Top Men’s Health Issues
To live long and remain healthy, adult males need to pay close attention to specific men’s health issues. That’s why we’ve researched the top men’s health problems, so you can enjoy good health now and in your later years. We believe that with regular medical checkups and some lifestyle changes, you should be able to reduce the risk of developing the top men’s health issues:
- Heart-Related Diseases
Heart attack, stroke and diseases that affect the arteries are among the top 10 men’s health issues worldwide. These ailments are collectively known as cardiovascular diseases.
In the U.S., about 610,000 people die of heart-related diseases, and over half of this number are men. So, you need to be aware that:
- More than one out of three adult men are at risk of developing cardiovascular disease.
- The number of African-American men that die of heart disease exceeds white men by over 100,000.
- High blood pressure occurs more often in men over 45 years of age.
To prevent death from cardiovascular disease, you need to have a medical check-up at least once every six months at a one-stop medical center like Hamilton Health. You should also monitor your blood pressure and eat lots of fruits and vegetables.
- Lung Cancer and Respiratory Diseases
Lung cancer is a terrible disease because it can spread rapidly before you notice its symptoms.

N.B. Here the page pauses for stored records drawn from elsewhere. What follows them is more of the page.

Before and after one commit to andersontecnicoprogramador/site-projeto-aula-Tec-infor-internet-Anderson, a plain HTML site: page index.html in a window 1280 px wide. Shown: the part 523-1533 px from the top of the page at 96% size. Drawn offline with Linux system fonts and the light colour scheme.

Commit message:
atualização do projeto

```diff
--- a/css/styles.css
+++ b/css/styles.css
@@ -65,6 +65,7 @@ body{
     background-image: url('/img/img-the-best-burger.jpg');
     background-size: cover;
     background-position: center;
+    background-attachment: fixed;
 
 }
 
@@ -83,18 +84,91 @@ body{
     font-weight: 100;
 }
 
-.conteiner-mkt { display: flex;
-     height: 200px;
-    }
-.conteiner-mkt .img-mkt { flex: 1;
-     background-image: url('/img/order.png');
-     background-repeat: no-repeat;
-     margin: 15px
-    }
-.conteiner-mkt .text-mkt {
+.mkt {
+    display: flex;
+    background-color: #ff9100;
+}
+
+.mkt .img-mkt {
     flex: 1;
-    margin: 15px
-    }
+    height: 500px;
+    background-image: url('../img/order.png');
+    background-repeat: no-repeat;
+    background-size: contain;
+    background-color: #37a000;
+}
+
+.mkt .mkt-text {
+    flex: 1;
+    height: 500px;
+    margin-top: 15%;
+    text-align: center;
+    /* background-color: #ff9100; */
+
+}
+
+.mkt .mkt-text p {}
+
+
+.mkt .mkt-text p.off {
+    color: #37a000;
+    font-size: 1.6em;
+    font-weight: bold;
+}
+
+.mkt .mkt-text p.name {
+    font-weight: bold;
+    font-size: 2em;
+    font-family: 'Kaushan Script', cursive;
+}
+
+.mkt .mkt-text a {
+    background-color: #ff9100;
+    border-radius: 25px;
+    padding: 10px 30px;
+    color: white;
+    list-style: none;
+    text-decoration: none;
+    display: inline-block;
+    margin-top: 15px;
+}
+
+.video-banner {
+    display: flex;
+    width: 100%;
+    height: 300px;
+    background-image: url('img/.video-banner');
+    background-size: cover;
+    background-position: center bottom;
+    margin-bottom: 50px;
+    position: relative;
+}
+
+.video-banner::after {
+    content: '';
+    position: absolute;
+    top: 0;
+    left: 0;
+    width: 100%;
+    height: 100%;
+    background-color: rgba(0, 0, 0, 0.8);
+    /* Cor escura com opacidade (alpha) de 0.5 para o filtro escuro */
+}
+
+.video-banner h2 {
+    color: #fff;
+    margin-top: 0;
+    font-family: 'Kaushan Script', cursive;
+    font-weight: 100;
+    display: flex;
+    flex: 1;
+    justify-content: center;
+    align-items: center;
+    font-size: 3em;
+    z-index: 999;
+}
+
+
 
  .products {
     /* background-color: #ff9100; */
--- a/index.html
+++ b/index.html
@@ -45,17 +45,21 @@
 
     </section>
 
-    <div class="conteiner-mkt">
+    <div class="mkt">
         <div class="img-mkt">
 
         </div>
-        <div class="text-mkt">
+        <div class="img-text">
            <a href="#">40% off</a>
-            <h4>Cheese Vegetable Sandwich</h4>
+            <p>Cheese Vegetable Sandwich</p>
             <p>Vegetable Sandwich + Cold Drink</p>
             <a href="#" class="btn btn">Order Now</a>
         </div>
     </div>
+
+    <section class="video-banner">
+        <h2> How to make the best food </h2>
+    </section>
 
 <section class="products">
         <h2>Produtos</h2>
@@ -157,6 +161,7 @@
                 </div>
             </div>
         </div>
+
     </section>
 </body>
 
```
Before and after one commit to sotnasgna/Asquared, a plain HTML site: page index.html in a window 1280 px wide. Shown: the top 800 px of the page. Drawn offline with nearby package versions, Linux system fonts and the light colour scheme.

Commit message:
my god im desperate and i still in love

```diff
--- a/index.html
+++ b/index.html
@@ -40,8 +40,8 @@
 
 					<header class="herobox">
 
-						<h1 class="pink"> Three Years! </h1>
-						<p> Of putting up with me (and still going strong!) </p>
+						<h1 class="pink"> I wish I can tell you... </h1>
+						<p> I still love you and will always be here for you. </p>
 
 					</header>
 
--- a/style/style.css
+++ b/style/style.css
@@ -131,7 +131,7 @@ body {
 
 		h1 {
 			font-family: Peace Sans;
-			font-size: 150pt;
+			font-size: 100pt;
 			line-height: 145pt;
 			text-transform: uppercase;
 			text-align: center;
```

It’s difficult to treat or cure this disease when it’s discovered.
Lung cancer can kill within a year after it’s diagnosed. Smoking is the leading cause of lung cancer in men. While the number of men smoking has dropped, it’s still a leading cause of death among men.
Unfortunately, there is no early detection test for lung cancer. The best way to avoid the disease is to stop smoking. If you are or have ever been a chronic smoker, visit your doctor for a medical examination.
- Prostate Cancer
Only men can develop this ailment because women don’t have prostate glands. The prostate is a small gland located behind the penis. It produces fluids that are important for the release of semen during sexual intercourse.
As males get older, the prostate easily gets enlarged. Nearly 200,000 men develop this disease in the U.S. every year. One in six Americans is at risk of developing prostate cancer.
Not all cases of prostate cancer result in death. So, as you get older, it’s important to visit a medical center that has the facilities to detect the exact type of cancer you may be at risk of developing.
- Erectile Dysfunction
Erectile dysfunction (ED), also called impotence, occurs when a man cannot get or maintain an erection. It occurs occasionally in men during times of stress, but if it happens often, it can be a sign of a serious health problem.
Erectile dysfunction may be caused by atherosclerosis, which is the hardening of arteries. ED is a sign that blood vessels aren’t in good shape. Many doctors see erectile dysfunction as a warning sign of an upcoming cardiovascular or heart disease. If you notice you have ED, please visit a qualified doctor immediately.
Diabetes occurs when the glucose in your blood becomes very high. It happens when the pancreas does not produce enough insulin or when the body does not respond to it. This leads to excess glucose in the blood.
Two major signs of diabetes are the frequent urge to urinate and excessive thirst. Diabetes develops slowly, and most men aren’t aware of it until they see the first two major signs.
Excess glucose in the blood can cause other diseases including strokes, heart attacks and blindness. Obese and overweight men in the U.S. are more likely develop diabetes. To prevent this disease, you need at least 30 minutes of exercise daily, and you should eat a diet that has a balanced combination of macronutrients.
Take Steps to Address the Top Men’s Health Issues Early
Don’t allow your success at work or your financial success to prevent you from seeking early medical help. If you’ve observed any signs of the issues highlighted above, please call us now to book an appointment with a doctor at Hamilton Health. We offer help to all men who need medical assistance, including low-income earners and those who have no health insurance.